START Records shown
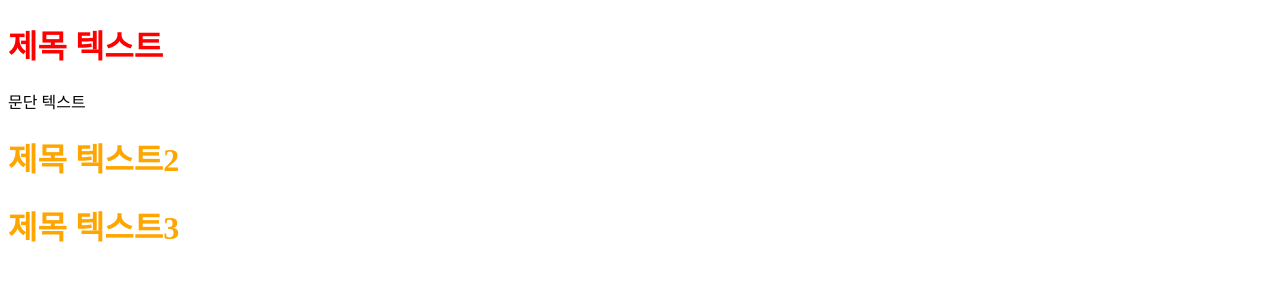
Repository: younseochoi/AI_PLATFORM
Page: my_code/03_web/html/src/main/webapp/css/start.html
These files come from the project's save history. The page is drawn as it stood at one moment and after the next save; the edit follows.
The browser window is 1280 px wide. The pictures show the whole page.

Above is the page before, as saved 2022-07-25 00:53:28.

After the next save:
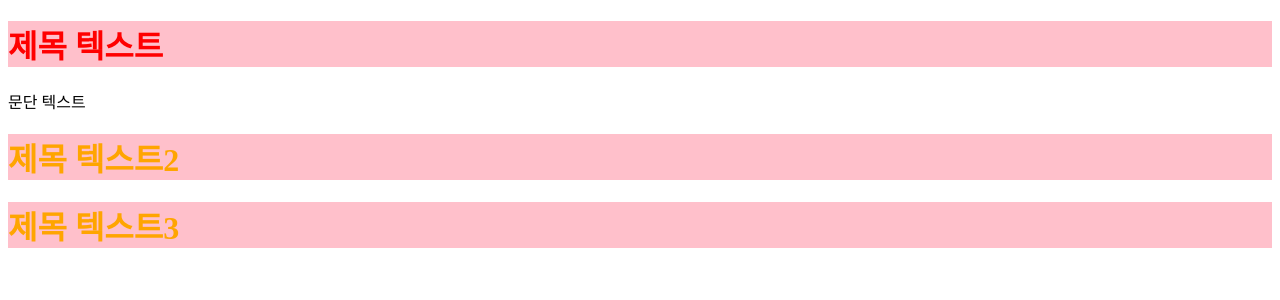
Saved 2 min 14 s later.
--- a/my_code/03_web/html/src/main/webapp/css/start.html
+++ b/my_code/03_web/html/src/main/webapp/css/start.html
@@ -5,7 +5,7 @@
 <title>Insert title here</title>
 <link href="sample.css" rel="stylesheet">
 <style type="text/css">
-/* 	h1{color:green;} */
+	h1{background-color:pink;}
 </style>
 </head>
 <body>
END Records shown
— Problem to work on —
Your task is to find every line above containing the word "html" and copy it.

— Answer to this exercise —
Page: my_code/03_web/html/src/main/webapp/css/start.html
--- a/my_code/03_web/html/src/main/webapp/css/start.html
+++ b/my_code/03_web/html/src/main/webapp/css/start.html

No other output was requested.